▶ _ASSIGNED TASK_:
Repeat, exactly and with no pictures, the lines that run from the beginning of the entries through the line containing "Decision records for".

▶ _THE RECORDS_:
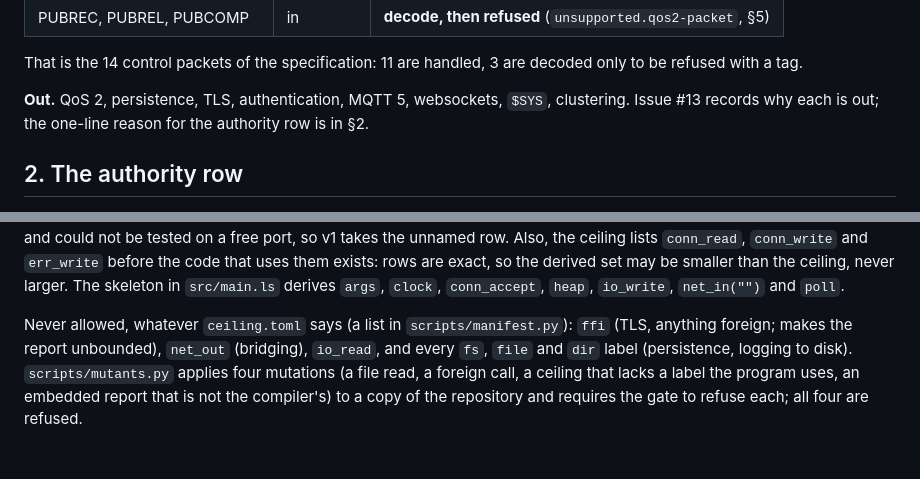
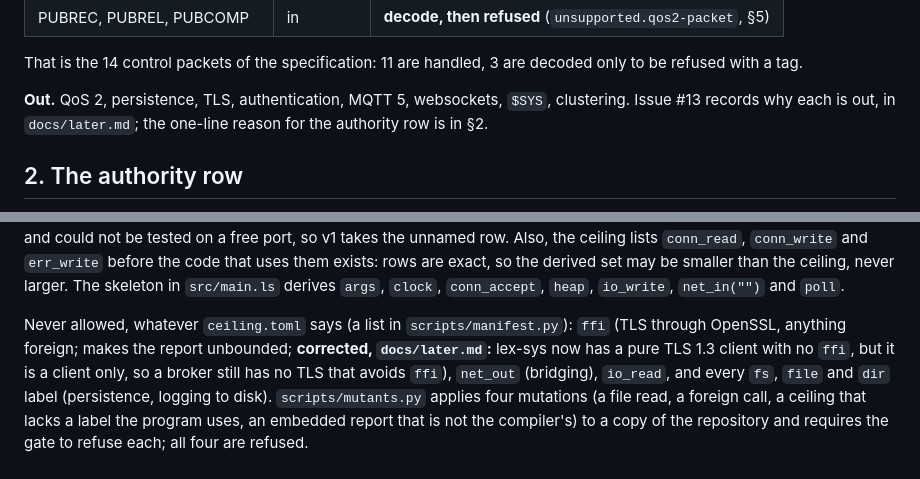
Before and after one commit to alpibrusl/cancho-mqtt, a Markdown page: docs/design.md, 2 parts joined by grey strips. Rendered like a GitHub page; blank space fills up the shorter version.

Commit message:
Decision records for what is not in v1 (#13): docs/later.md
Co-Authored-By: Claude Sonnet 5.5 <noreply@anthropic.com>
Claude-Session: https://claude.ai/code/session_01R3APxV5psBmSCjPvtjE4rF

```diff
--- a/docs/design.md
+++ b/docs/design.md
@@ -29,7 +29,7 @@ report that can be checked. The model is `lexsys-cache`; the pattern, not the co
 That is the 14 control packets of the specification: 11 are handled, 3 are decoded only to be refused with a tag.
 
 **Out.** QoS 2, persistence, TLS, authentication, MQTT 5, websockets, `$SYS`, clustering. Issue #13 records why each
-is out; the one-line reason for the authority row is in §2.
+is out, in `docs/later.md`; the one-line reason for the authority row is in §2.
 
 ## 2. The authority row
 
@@ -56,8 +56,9 @@ listen; which port is the perimeter's decision (`net.md` section 2). A broker bu
 be smaller than the ceiling, never larger. The skeleton in `src/main.ls` derives `args`, `clock`, `conn_accept`,
 `heap`, `io_write`, `net_in("")` and `poll`.
 
-Never allowed, whatever `ceiling.toml` says (a list in `scripts/manifest.py`): `ffi` (TLS, anything foreign; makes the
-report unbounded), `net_out` (bridging), `io_read`, and every `fs`, `file` and `dir` label (persistence, logging to
+Never allowed, whatever `ceiling.toml` says (a list in `scripts/manifest.py`): `ffi` (TLS through OpenSSL, anything foreign;
+makes the report unbounded; **corrected, `docs/later.md`:** lex-sys now has a pure TLS 1.3 client with no `ffi`, but it is a client
+only, so a broker still has no TLS that avoids `ffi`), `net_out` (bridging), `io_read`, and every `fs`, `file` and `dir` label (persistence, logging to
 disk). `scripts/mutants.py` applies four mutations (a file read, a foreign call, a ceiling that lacks a label the
 program uses, an embedded report that is not the compiler's) to a copy of the repository and requires the gate to
 refuse each; all four are refused.
```
Also changed, not shown: docs/later.md (added, +203 -0 lines).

▶ _RESULT OF THIS TASK_:
Before and after one commit to alpibrusl/cancho-mqtt, a Markdown page: docs/design.md, 2 parts joined by grey strips. Rendered like a GitHub page; blank space fills up the shorter version.

Commit message:
Decision records for what is not in v1 (#13): docs/later.md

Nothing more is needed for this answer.